=== Section Start ===

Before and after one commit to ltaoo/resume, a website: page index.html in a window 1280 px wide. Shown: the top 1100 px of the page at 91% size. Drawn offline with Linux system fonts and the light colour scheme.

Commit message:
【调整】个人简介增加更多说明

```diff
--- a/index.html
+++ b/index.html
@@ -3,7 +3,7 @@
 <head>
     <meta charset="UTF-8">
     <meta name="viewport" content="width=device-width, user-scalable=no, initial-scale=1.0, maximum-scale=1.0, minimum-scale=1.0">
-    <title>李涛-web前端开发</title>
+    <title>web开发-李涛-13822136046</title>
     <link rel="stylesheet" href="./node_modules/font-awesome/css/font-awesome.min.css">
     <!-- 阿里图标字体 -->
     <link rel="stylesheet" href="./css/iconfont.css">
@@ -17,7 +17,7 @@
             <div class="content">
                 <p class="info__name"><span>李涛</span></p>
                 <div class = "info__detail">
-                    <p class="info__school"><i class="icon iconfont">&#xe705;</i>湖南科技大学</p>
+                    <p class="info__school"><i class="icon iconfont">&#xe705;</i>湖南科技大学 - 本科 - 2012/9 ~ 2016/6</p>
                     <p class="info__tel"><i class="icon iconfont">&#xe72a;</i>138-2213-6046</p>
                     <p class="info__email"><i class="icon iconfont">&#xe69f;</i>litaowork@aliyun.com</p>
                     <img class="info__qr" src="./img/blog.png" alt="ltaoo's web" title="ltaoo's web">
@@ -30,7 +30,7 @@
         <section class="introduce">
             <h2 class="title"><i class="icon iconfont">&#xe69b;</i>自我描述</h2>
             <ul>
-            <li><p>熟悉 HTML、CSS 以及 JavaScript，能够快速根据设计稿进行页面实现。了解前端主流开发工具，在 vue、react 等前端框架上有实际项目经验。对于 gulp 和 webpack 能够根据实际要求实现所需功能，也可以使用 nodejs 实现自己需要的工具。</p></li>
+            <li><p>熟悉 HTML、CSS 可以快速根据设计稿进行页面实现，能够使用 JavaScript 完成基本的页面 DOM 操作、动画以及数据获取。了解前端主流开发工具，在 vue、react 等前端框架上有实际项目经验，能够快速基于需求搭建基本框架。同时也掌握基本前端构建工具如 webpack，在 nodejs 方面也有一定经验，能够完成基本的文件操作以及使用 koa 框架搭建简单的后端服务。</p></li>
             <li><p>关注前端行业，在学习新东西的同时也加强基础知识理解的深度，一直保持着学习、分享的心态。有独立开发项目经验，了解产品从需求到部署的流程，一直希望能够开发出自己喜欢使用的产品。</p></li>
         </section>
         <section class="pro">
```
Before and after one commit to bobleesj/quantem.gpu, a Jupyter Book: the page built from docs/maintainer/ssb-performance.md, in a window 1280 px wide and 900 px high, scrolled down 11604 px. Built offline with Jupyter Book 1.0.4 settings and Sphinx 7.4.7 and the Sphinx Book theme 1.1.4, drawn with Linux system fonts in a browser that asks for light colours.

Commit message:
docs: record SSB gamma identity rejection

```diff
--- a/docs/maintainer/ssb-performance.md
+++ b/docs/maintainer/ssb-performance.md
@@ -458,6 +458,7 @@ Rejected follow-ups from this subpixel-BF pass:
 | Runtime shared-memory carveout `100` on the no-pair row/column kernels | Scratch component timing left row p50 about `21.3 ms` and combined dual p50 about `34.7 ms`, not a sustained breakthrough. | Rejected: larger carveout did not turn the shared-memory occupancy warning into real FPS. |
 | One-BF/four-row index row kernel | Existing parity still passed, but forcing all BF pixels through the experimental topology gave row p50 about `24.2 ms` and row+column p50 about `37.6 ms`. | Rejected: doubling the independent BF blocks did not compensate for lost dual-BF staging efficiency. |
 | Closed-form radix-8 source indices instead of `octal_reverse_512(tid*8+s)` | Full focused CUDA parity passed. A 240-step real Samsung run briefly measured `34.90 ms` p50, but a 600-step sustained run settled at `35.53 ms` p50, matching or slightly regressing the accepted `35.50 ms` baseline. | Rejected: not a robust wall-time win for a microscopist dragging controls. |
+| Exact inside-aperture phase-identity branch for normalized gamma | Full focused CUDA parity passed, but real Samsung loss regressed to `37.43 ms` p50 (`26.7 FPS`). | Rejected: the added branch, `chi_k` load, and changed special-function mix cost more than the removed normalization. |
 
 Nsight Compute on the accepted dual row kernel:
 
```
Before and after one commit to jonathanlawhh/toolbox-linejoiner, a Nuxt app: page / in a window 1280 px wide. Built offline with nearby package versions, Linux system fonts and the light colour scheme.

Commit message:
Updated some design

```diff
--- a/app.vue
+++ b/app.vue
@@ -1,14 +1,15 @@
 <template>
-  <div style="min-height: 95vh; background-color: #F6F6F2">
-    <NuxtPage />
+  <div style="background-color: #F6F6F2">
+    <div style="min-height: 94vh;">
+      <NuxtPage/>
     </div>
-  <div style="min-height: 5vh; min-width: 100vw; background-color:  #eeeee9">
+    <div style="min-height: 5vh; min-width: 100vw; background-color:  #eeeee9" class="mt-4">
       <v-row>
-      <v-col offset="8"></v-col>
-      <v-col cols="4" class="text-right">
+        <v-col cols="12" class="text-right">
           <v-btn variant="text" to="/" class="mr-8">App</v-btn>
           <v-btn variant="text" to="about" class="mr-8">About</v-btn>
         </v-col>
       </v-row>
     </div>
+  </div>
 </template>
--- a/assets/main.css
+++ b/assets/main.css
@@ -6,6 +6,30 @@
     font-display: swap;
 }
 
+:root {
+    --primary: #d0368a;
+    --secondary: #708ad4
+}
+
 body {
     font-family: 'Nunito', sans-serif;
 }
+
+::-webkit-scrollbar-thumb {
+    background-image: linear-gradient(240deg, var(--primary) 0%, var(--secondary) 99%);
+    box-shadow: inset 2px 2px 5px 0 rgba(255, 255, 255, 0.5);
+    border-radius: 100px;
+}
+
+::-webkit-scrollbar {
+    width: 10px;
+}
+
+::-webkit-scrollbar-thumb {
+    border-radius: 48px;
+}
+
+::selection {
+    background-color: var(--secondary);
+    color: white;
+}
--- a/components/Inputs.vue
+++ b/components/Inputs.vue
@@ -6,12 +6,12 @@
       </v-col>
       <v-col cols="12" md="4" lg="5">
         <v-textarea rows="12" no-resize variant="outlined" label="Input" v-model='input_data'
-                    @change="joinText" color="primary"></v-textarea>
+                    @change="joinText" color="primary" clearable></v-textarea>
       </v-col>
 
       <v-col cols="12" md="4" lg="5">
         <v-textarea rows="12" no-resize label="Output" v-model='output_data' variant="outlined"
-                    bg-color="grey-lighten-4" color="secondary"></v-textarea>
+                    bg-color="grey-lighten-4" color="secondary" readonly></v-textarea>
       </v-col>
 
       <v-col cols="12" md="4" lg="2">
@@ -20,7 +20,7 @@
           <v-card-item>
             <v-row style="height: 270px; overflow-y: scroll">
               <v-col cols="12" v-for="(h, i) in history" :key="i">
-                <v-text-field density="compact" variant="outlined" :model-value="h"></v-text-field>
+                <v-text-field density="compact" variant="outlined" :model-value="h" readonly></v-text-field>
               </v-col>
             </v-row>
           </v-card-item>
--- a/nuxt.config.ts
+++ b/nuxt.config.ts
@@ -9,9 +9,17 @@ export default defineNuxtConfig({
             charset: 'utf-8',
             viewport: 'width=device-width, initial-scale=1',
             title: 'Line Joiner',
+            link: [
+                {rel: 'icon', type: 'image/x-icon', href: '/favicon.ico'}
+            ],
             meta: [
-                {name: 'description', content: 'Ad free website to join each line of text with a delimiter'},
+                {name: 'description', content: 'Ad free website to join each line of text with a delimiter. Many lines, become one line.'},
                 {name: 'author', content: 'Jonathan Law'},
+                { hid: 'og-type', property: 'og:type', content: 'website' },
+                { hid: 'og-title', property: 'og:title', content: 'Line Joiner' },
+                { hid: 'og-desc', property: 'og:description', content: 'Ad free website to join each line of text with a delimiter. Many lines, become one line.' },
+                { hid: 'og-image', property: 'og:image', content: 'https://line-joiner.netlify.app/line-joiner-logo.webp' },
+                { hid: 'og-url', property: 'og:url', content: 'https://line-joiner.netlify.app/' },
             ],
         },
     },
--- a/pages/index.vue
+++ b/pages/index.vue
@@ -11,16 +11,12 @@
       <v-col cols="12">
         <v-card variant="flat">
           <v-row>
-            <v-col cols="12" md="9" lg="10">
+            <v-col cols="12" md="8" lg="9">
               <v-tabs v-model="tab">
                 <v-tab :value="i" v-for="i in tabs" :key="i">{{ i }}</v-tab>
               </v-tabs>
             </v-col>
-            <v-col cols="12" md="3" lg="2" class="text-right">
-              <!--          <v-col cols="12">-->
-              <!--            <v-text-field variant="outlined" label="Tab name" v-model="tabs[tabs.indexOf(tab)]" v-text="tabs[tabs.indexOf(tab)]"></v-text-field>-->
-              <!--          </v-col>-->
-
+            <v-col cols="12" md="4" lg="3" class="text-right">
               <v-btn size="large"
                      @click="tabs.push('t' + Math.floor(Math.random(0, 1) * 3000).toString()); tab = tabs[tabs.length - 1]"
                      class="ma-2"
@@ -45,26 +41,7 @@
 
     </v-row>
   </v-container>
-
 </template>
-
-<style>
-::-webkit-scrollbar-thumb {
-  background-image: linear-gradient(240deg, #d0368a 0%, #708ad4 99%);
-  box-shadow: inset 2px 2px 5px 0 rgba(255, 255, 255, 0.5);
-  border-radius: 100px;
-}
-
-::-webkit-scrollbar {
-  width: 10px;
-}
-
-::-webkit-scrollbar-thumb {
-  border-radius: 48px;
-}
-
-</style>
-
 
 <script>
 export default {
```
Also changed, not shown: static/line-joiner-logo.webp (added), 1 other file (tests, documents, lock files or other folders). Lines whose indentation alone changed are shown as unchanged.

=== Section End ===

Problem requirements:
If a line in the records above contains the word "scheme", copy it.

Exercise solution:
Before and after one commit to ltaoo/resume, a website: page index.html in a window 1280 px wide. Shown: the top 1100 px of the page at 91% size. Drawn offline with Linux system fonts and the light colour scheme.
Before and after one commit to jonathanlawhh/toolbox-linejoiner, a Nuxt app: page / in a window 1280 px wide. Built offline with nearby package versions, Linux system fonts and the light colour scheme.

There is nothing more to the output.